#### Exercise brief:
Report each line from the entries in which "return" can be found.

#### Data supplied:

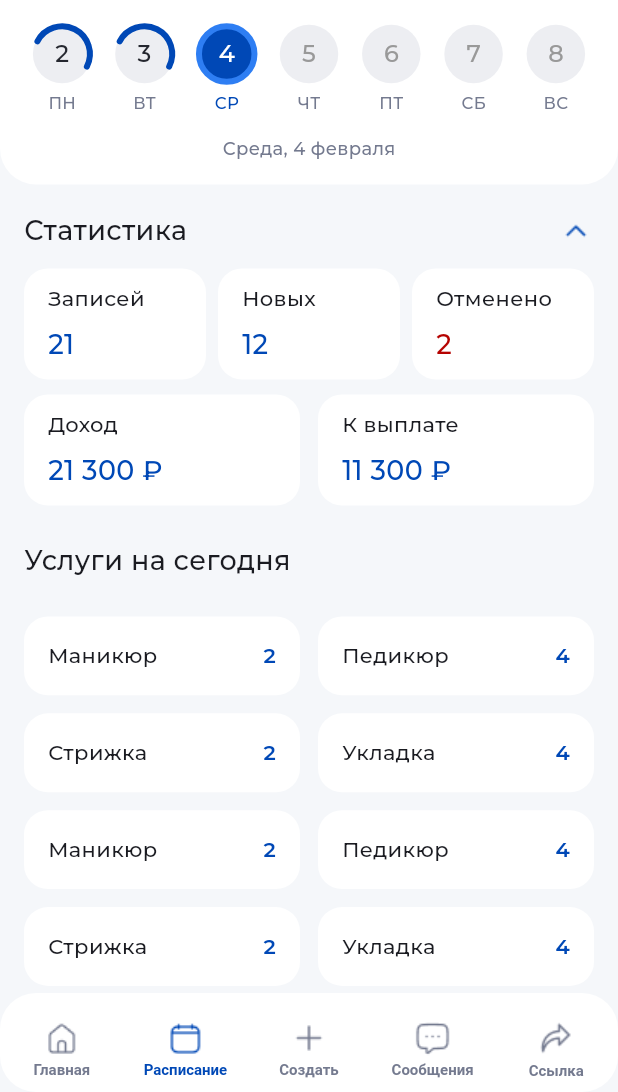
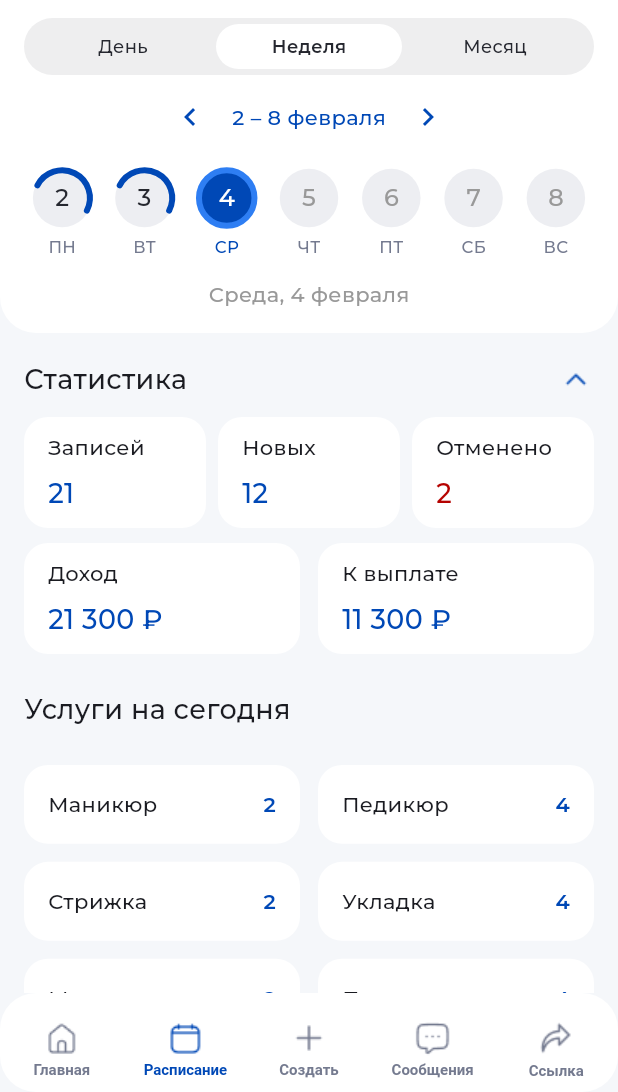
Before and after one commit to drobotukhinayana-crypto/rient_app, a Flutter app: the screen it shows after launch, item 2 of the bottom bar chosen, on a phone screen of 412 x 824 dp, the part 144-1236 px from its top. Run offline on Flutter 3.47's test engine with Material 3 defaults, Android fonts, the phone set to English and light mode, and no system bars; our stand-ins replace country_picker, dio, flutter_riverpod, freezed_annotation, gap, go_router and 3 more.

Commit message:
top panel с переключением

```diff
--- /dev/null
+++ b/lib/core/widgets/date_range_navigator.dart
@@ -0,0 +1,109 @@
+import 'package:flutter/material.dart';
+import 'package:rient_app/core/utils/const/app_colors.dart';
+import 'package:rient_app/core/utils/const/app_fonts.dart';
+
+/// Названия месяцев в родительном падеже (для "19 декабря").
+const _monthGenitive = [
+  'января',
+  'февраля',
+  'марта',
+  'апреля',
+  'мая',
+  'июня',
+  'июля',
+  'августа',
+  'сентября',
+  'октября',
+  'ноября',
+  'декабря',
+];
+
+/// Названия месяцев в именительном падеже (для "Декабрь, 2025").
+const _monthNominative = [
+  'Январь',
+  'Февраль',
+  'Март',
+  'Апрель',
+  'Май',
+  'Июнь',
+  'Июль',
+  'Август',
+  'Сентябрь',
+  'Октябрь',
+  'Ноябрь',
+  'Декабрь',
+];
+
+class DateRangeNavigator extends StatelessWidget {
+  const DateRangeNavigator({
+    super.key,
+    required this.mode,
+    required this.weekStart,
+    required this.month,
+    required this.onPrevious,
+    required this.onNext,
+  });
+
+  final DateNavigatorMode mode;
+  final DateTime weekStart;
+  final DateTime month;
+  final VoidCallback onPrevious;
+  final VoidCallback onNext;
+
+  @override
+  Widget build(BuildContext context) {
+    final text = mode == DateNavigatorMode.week
+        ? _weekRangeText(weekStart)
+        : _monthYearText(month);
+    return Row(
+      mainAxisAlignment: MainAxisAlignment.center,
+      children: [
+        _NavButton(icon: Icons.chevron_left, onTap: onPrevious),
+        const SizedBox(width: 12),
+        Text(
+          text,
+          style: AppFonts.b2Medium.copyWith(color: AppColors.mainAccent),
+        ),
+        const SizedBox(width: 12),
+        _NavButton(icon: Icons.chevron_right, onTap: onNext),
+      ],
+    );
+  }
+
+  String _weekRangeText(DateTime monday) {
+    final sunday = monday.add(const Duration(days: 6));
+    final sameMonth = monday.month == sunday.month;
+    if (sameMonth) {
+      return '${monday.day} – ${sunday.day} ${_monthGenitive[monday.month - 1]}';
+    }
+    return '${monday.day} ${_monthGenitive[monday.month - 1]} – ${sunday.day} ${_monthGenitive[sunday.month - 1]}';
+  }
+
+  String _monthYearText(DateTime firstDayOfMonth) {
+    return '${_monthNominative[firstDayOfMonth.month - 1]}, ${firstDayOfMonth.year}';
+  }
+}
+
+enum DateNavigatorMode { week, month }
+
+class _NavButton extends StatelessWidget {
+  const _NavButton({required this.icon, required this.onTap});
+
+  final IconData icon;
+  final VoidCallback onTap;
+
+  @override
+  Widget build(BuildContext context) {
+    return Material(
+      color: Colors.transparent,
+      child: InkWell(
+        onTap: onTap,
+        borderRadius: BorderRadius.circular(20),
+        child: Padding(
+          padding: const EdgeInsets.all(4),
+          child: Icon(icon, size: 24, color: AppColors.mainAccent),
+        ),
+      ),
+    );
+  }
+}
--- a/lib/core/widgets/date_strip.dart
+++ b/lib/core/widgets/date_strip.dart
@@ -139,7 +139,7 @@ class _DateStripState extends State<DateStrip> {
         const SizedBox(height: 8),
         Text(
           _fullDateText(DateTime.now()),
-          style: AppFonts.c1Medium.copyWith(color: AppColors.tabbarGrey),
+          style: AppFonts.b2Medium.copyWith(color: AppColors.grey),
         ),
       ],
     );
--- a/lib/core/widgets/top_panel.dart
+++ b/lib/core/widgets/top_panel.dart
@@ -1,15 +1,78 @@
 import 'package:flutter/material.dart';
 import 'package:gap/gap.dart';
 import 'package:rient_app/core/utils/const/app_fonts.dart';
+import 'package:rient_app/core/widgets/date_range_navigator.dart';
 import 'package:rient_app/core/widgets/date_strip.dart';
 import 'package:rient_app/core/widgets/default_container.dart';
+import 'package:rient_app/core/widgets/view_mode_segmented_control.dart';
 import 'package:rient_app/features/home/view/components/entity_selector_pill.dart';
 import 'package:rient_app/resources/resources.dart';
 
-class TopPanel extends StatelessWidget {
-  const TopPanel({super.key, required this.title});
+class TopPanel extends StatefulWidget {
+  const TopPanel({
+    super.key,
+    required this.title,
+    this.showViewModeSwitcher = true,
+  });
 
   final String title;
+
+  /// Показывать переключатель День/Неделя/Месяц и навигатор по датам.
+  /// На главной странице передают [false].
+  final bool showViewModeSwitcher;
+
+  @override
+  State<TopPanel> createState() => _TopPanelState();
+}
+
+class _TopPanelState extends State<TopPanel> {
+  ViewMode _viewMode = ViewMode.week;
+  late DateTime _weekStart;
+  late DateTime _monthStart;
+
+  @override
+  void initState() {
+    super.initState();
+    _syncToToday();
+  }
+
+  void _syncToToday() {
+    final now = DateTime.now();
+    final weekday = now.weekday;
+    _weekStart = now.subtract(Duration(days: weekday - 1));
+    _monthStart = DateTime(now.year, now.month, 1);
+  }
+
+  void _goPrevious() {
+    setState(() {
+      if (_viewMode == ViewMode.week) {
+        _weekStart = _weekStart.subtract(const Duration(days: 7));
+      } else {
+        _monthStart = DateTime(_monthStart.year, _monthStart.month - 1, 1);
+      }
+    });
+  }
+
+  void _goNext() {
+    setState(() {
+      if (_viewMode == ViewMode.week) {
+        _weekStart = _weekStart.add(const Duration(days: 7));
+      } else {
+        _monthStart = DateTime(_monthStart.year, _monthStart.month + 1, 1);
+      }
+    });
+  }
+
+  DateTime get _initialDateForStrip {
+    switch (_viewMode) {
+      case ViewMode.day:
+        return DateTime.now();
+      case ViewMode.week:
+        return _weekStart;
+      case ViewMode.month:
+        return _monthStart;
+    }
+  }
 
   @override
   Widget build(BuildContext context) {
@@ -23,25 +86,42 @@ class TopPanel extends StatelessWidget {
         children: [
           Row(
             children: [
-              // меню
               GestureDetector(
                 onTap: () {},
                 child: Image.asset(AppImages.burger),
               ),
               Gap(12),
-
-              // заголовок
-              Text(title, style: AppFonts.h3Medium),
+              Text(widget.title, style: AppFonts.h3Medium),
               const Spacer(),
-
-              // выбор пользователя
               const ProfileSelectorPill(),
             ],
           ),
-          Gap(10),
-
-          // календарь
-          const DateStrip(),
+          if (widget.showViewModeSwitcher) ...[
+            Gap(12),
+            ViewModeSegmentedControl(
+              value: _viewMode,
+              onChanged: (mode) => setState(() => _viewMode = mode),
+            ),
+            Gap(12),
+            if (_viewMode == ViewMode.week || _viewMode == ViewMode.month)
+              DateRangeNavigator(
+                mode: _viewMode == ViewMode.week
+                    ? DateNavigatorMode.week
+                    : DateNavigatorMode.month,
+                weekStart: _weekStart,
+                month: _monthStart,
+                onPrevious: _goPrevious,
+                onNext: _goNext,
+              ),
+            if (_viewMode == ViewMode.week || _viewMode == ViewMode.month)
+              Gap(12),
+          ] else
+            Gap(12),
+          DateStrip(
+            initialDate: widget.showViewModeSwitcher
+                ? _initialDateForStrip
+                : DateTime.now(),
+          ),
         ],
       ),
     );
--- /dev/null
+++ b/lib/core/widgets/view_mode_segmented_control.dart
@@ -0,0 +1,103 @@
+import 'package:flutter/material.dart';
+import 'package:rient_app/core/utils/const/app_colors.dart';
+import 'package:rient_app/core/utils/const/app_fonts.dart';
+
+enum ViewMode { day, week, month }
+
+class ViewModeSegmentedControl extends StatelessWidget {
+  const ViewModeSegmentedControl({
+    super.key,
+    required this.value,
+    required this.onChanged,
+  });
+
+  final ViewMode value;
+  final ValueChanged<ViewMode> onChanged;
+
+  static const _labels = ['День', 'Неделя', 'Месяц'];
+
+  static const _height = 30.0;
+
+  @override
+  Widget build(BuildContext context) {
+    return Container(
+      clipBehavior: Clip.none,
+      padding: const EdgeInsets.all(4),
+      decoration: BoxDecoration(
+        color: Color(0xffEEEEEF),
+        borderRadius: BorderRadius.circular(300),
+      ),
+      child: SizedBox(
+        height: _height,
+        child: Row(
+          children: [
+            Expanded(
+              child: _Segment(
+                label: _labels[0],
+                isSelected: value == ViewMode.day,
+                isFirst: true,
+                isLast: false,
+                onTap: () => onChanged(ViewMode.day),
+              ),
+            ),
+            Expanded(
+              child: _Segment(
+                label: _labels[1],
+                isSelected: value == ViewMode.week,
+                isFirst: false,
+                isLast: false,
+                onTap: () => onChanged(ViewMode.week),
+              ),
+            ),
+            Expanded(
+              child: _Segment(
+                label: _labels[2],
+                isSelected: value == ViewMode.month,
+                isFirst: false,
+                isLast: true,
+                onTap: () => onChanged(ViewMode.month),
+              ),
+            ),
+          ],
+        ),
+      ),
+    );
+  }
+}
+
+class _Segment extends StatelessWidget {
+  const _Segment({
+    required this.label,
+    required this.isSelected,
+    required this.isFirst,
+    required this.isLast,
+    required this.onTap,
+  });
+
+  final String label;
+  final bool isSelected;
+  final bool isFirst;
+  final bool isLast;
+  final VoidCallback onTap;
+
+  @override
+  Widget build(BuildContext context) {
+    return GestureDetector(
+      onTap: onTap,
+      behavior: HitTestBehavior.opaque,
+      child: Container(
+        decoration: BoxDecoration(
+          color: isSelected ? AppColors.primaryWhite : Colors.transparent,
+          borderRadius: BorderRadius.circular(300),
+        ),
+        alignment: Alignment.center,
+        child: Text(
+          label,
+          style: isSelected
+              ? AppFonts.c1Semi.copyWith(color: AppColors.primaryDark)
+              : AppFonts.c1Medium.copyWith(color: AppColors.primaryDark),
+        ),
+      ),
+    );
+  }
+}
--- a/lib/features/home/view/home_page.dart
+++ b/lib/features/home/view/home_page.dart
@@ -30,7 +30,7 @@ class _BodyWidget extends StatelessWidget {
   Widget build(BuildContext context) {
     return Column(
       children: [
-        const TopPanel(title: 'Главная'),
+        const TopPanel(title: 'Главная', showViewModeSwitcher: false),
 
         // контент
         Expanded(
```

#### Exercise answer:
+    return Row(
+      return '${monday.day} – ${sunday.day} ${_monthGenitive[monday.month - 1]}';
+    return '${monday.day} ${_monthGenitive[monday.month - 1]} – ${sunday.day} ${_monthGenitive[sunday.month - 1]}';
+    return '${_monthNominative[firstDayOfMonth.month - 1]}, ${firstDayOfMonth.year}';
+    return Material(
+        return DateTime.now();
+        return _weekStart;
+        return _monthStart;
+    return Container(
+    return GestureDetector(
     return Column(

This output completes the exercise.